If you were going to travel around the surface of the moon in an edible vehicle, what might that vehicle look like?
Second graders at Tulsa's Discovery School are finding out apples and oranges make great wheels, and gummy worms make a pretty good air tank.
Stephanie Coy is a second grade teacher at Discovery School of Tulsa.
"This is our edible lunar vehicle project," she explained.
The project is the end of an entire unit on the moon, which includes some engineering and design. The student teams must design and build a lunar vehicle out of edible items – fruit, vegetables and candy.
Once built, they've got to test them.
Here's the idea: put the vehicle on the ramp, give it a little push and see how far it will roll.
Some did well, others didn't do so well, but this is the testing phase so there is still a chance to make some modifications.
The big finish of the project is a sort of space age competition.
Some students at Indiana University Purdue University Columbus used designs furnished by the Tulsa students and built similar vehicles.

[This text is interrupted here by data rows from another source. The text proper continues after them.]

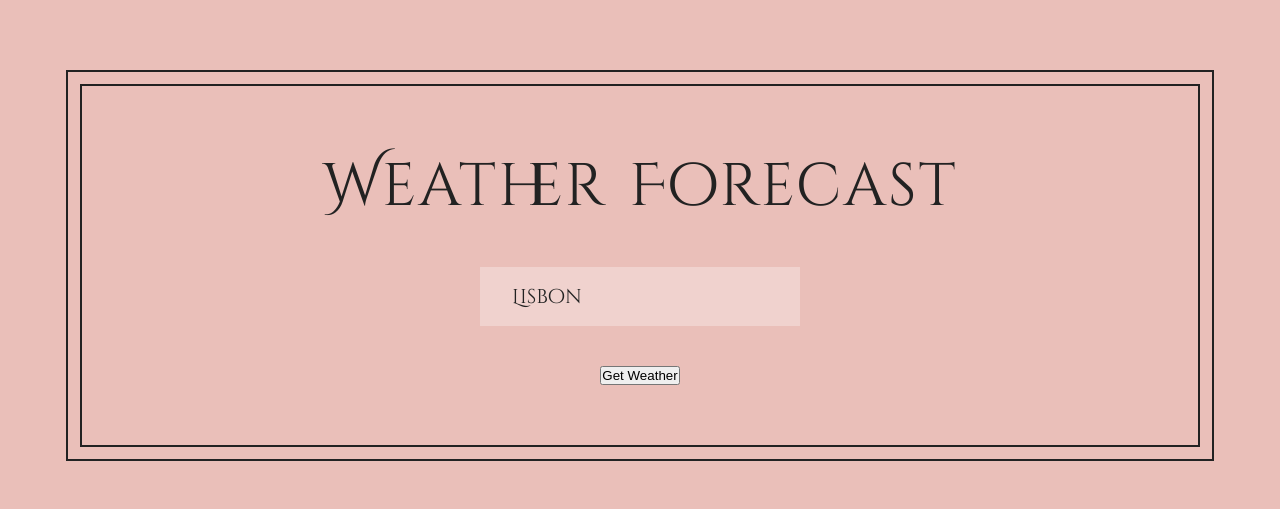
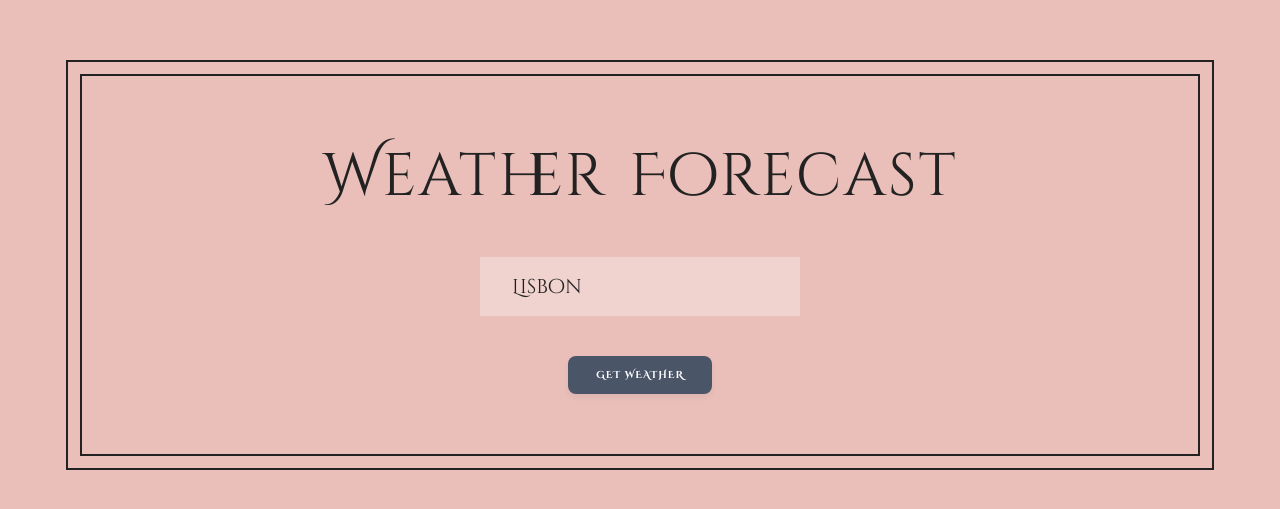
Before and after one commit to AdebiyiQudus/Weather-App, a React (Create React App) app: page / in a window 1280 px wide. Shown: the part 135-644 px from the top of the page. Built offline with nearby package versions, Linux system fonts and the light colour scheme.

Commit message:
Btn Weather Styling

```diff
--- a/src/index.css
+++ b/src/index.css
@@ -91,7 +91,7 @@ input:focus {
   font-weight: 700;
 }
 
-/* .btn-weather {
+.btn-weather {
   background-color: #4a5568;
   color: #ffffff;
   font-family: inherit;
@@ -106,6 +106,6 @@ input:focus {
   outline: none;
   box-shadow: 0 4px 6px rgba(0, 0, 0, 0.05);
 
+  /* Smooth transition for animations */
   transition: all 0.3s cubic-bezier(0.4, 0, 0.2, 1);
-} */
-/* Smooth transition for animations */
+}
```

They used a Skype-like hookup so they could run them simultaneously.